[Brief]
A word-for-word copy of the data is what's wanted, with no pictures.

────

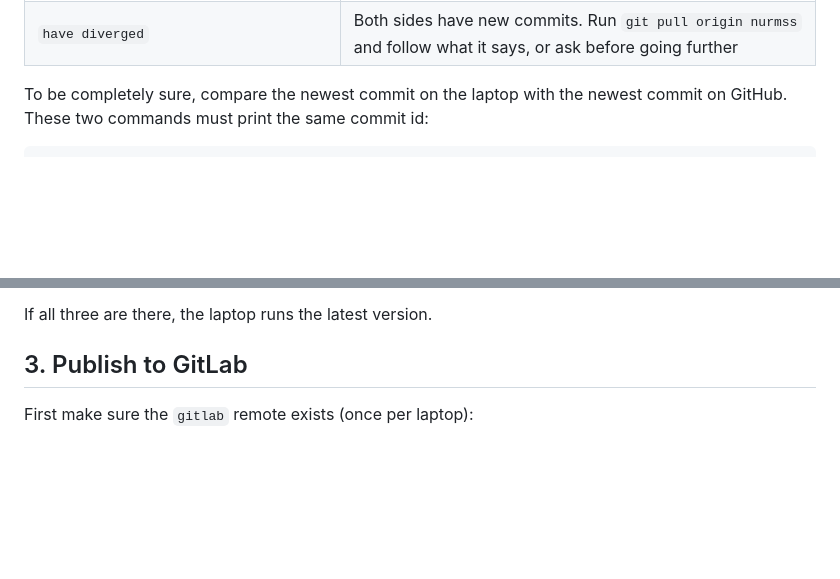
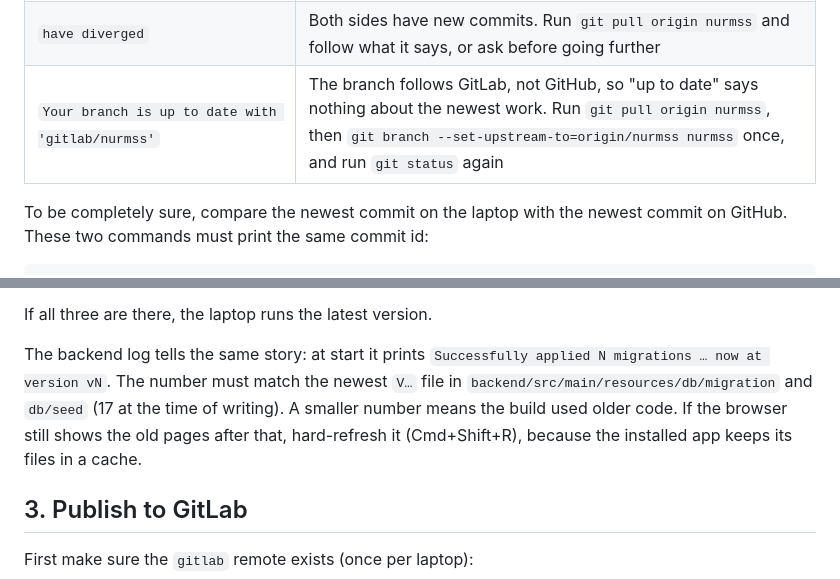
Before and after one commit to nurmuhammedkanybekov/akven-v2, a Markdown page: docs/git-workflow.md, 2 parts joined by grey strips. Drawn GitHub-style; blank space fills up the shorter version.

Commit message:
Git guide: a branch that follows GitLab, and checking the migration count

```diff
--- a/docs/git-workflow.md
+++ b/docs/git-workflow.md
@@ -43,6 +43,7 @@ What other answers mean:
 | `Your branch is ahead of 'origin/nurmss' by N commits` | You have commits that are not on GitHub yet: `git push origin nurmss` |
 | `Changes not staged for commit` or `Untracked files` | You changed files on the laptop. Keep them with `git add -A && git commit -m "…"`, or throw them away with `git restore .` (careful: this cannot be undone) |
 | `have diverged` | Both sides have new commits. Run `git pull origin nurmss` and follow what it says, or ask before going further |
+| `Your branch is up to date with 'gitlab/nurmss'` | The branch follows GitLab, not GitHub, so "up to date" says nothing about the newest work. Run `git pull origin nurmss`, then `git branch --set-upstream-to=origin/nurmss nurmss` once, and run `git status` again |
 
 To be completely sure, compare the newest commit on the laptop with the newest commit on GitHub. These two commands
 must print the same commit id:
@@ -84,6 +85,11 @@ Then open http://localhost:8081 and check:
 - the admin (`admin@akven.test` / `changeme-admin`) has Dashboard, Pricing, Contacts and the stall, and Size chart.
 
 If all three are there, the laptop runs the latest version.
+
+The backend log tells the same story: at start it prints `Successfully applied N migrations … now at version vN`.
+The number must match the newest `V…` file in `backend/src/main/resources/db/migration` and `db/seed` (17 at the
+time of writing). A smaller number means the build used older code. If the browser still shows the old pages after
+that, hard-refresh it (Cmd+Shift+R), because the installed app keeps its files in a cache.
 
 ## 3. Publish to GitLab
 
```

────

[Finished task]
Before and after one commit to nurmuhammedkanybekov/akven-v2, a Markdown page: docs/git-workflow.md, 2 parts joined by grey strips. Drawn GitHub-style; blank space fills up the shorter version.

Commit message:
Git guide: a branch that follows GitLab, and checking the migration count

```diff
--- a/docs/git-workflow.md
+++ b/docs/git-workflow.md
@@ -43,6 +43,7 @@ What other answers mean:
 | `Your branch is ahead of 'origin/nurmss' by N commits` | You have commits that are not on GitHub yet: `git push origin nurmss` |
 | `Changes not staged for commit` or `Untracked files` | You changed files on the laptop. Keep them with `git add -A && git commit -m "…"`, or throw them away with `git restore .` (careful: this cannot be undone) |
 | `have diverged` | Both sides have new commits. Run `git pull origin nurmss` and follow what it says, or ask before going further |
+| `Your branch is up to date with 'gitlab/nurmss'` | The branch follows GitLab, not GitHub, so "up to date" says nothing about the newest work. Run `git pull origin nurmss`, then `git branch --set-upstream-to=origin/nurmss nurmss` once, and run `git status` again |
 
 To be completely sure, compare the newest commit on the laptop with the newest commit on GitHub. These two commands
 must print the same commit id:
@@ -84,6 +85,11 @@ Then open http://localhost:8081 and check:
 - the admin (`admin@akven.test` / `changeme-admin`) has Dashboard, Pricing, Contacts and the stall, and Size chart.
 
 If all three are there, the laptop runs the latest version.
+
+The backend log tells the same story: at start it prints `Successfully applied N migrations … now at version vN`.
+The number must match the newest `V…` file in `backend/src/main/resources/db/migration` and `db/seed` (17 at the
+time of writing). A smaller number means the build used older code. If the browser still shows the old pages after
+that, hard-refresh it (Cmd+Shift+R), because the installed app keeps its files in a cache.
 
 ## 3. Publish to GitLab
 
```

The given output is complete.